Task data:
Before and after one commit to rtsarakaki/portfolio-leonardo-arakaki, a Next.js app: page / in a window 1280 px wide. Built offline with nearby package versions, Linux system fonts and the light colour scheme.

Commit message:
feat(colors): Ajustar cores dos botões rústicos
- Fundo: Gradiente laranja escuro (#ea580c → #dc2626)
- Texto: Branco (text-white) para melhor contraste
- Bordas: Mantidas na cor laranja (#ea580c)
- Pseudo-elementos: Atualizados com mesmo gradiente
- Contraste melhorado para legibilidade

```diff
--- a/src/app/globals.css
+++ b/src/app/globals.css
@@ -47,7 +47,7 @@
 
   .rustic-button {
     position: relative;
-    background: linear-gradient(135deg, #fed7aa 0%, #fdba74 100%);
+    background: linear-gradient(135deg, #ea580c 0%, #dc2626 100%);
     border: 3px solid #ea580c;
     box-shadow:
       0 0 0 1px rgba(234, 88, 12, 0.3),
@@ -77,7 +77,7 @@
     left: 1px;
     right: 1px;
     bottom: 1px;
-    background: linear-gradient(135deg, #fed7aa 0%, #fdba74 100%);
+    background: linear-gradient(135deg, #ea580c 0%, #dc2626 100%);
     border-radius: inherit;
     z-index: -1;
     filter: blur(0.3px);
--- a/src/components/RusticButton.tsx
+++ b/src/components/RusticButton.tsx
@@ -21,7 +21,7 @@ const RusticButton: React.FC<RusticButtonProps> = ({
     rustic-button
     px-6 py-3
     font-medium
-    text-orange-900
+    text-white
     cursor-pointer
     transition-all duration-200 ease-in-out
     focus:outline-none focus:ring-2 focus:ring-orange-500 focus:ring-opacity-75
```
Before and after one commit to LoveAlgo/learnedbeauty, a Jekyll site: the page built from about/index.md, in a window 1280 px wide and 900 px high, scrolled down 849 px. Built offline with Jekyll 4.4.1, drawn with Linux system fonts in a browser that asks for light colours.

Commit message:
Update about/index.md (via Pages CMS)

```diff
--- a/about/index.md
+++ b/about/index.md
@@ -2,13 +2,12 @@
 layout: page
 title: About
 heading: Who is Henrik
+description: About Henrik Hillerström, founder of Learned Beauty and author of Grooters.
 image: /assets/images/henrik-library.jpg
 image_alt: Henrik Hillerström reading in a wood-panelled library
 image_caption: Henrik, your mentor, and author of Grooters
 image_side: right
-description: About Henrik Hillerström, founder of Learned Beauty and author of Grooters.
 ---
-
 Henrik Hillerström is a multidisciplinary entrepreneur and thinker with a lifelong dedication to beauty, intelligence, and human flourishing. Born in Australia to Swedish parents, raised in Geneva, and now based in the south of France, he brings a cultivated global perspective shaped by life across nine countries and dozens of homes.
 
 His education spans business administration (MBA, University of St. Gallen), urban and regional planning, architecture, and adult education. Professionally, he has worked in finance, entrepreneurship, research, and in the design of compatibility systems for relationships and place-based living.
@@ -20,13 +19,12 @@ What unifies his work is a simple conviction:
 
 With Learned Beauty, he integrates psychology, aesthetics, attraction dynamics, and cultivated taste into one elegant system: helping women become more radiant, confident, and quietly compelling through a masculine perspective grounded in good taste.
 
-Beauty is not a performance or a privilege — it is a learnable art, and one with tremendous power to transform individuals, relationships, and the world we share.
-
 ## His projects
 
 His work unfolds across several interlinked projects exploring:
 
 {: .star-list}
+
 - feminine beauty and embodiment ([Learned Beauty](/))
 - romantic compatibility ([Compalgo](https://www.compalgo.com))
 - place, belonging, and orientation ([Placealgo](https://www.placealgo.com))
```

Work order: From the data above, copy out every line with the string "index" in it.

Reply to the task:
     z-index: -1;
Before and after one commit to LoveAlgo/learnedbeauty, a Jekyll site: the page built from about/index.md, in a window 1280 px wide and 900 px high, scrolled down 849 px. Built offline with Jekyll 4.4.1, drawn with Linux system fonts in a browser that asks for light colours.
Update about/index.md (via Pages CMS)
--- a/about/index.md
+++ b/about/index.md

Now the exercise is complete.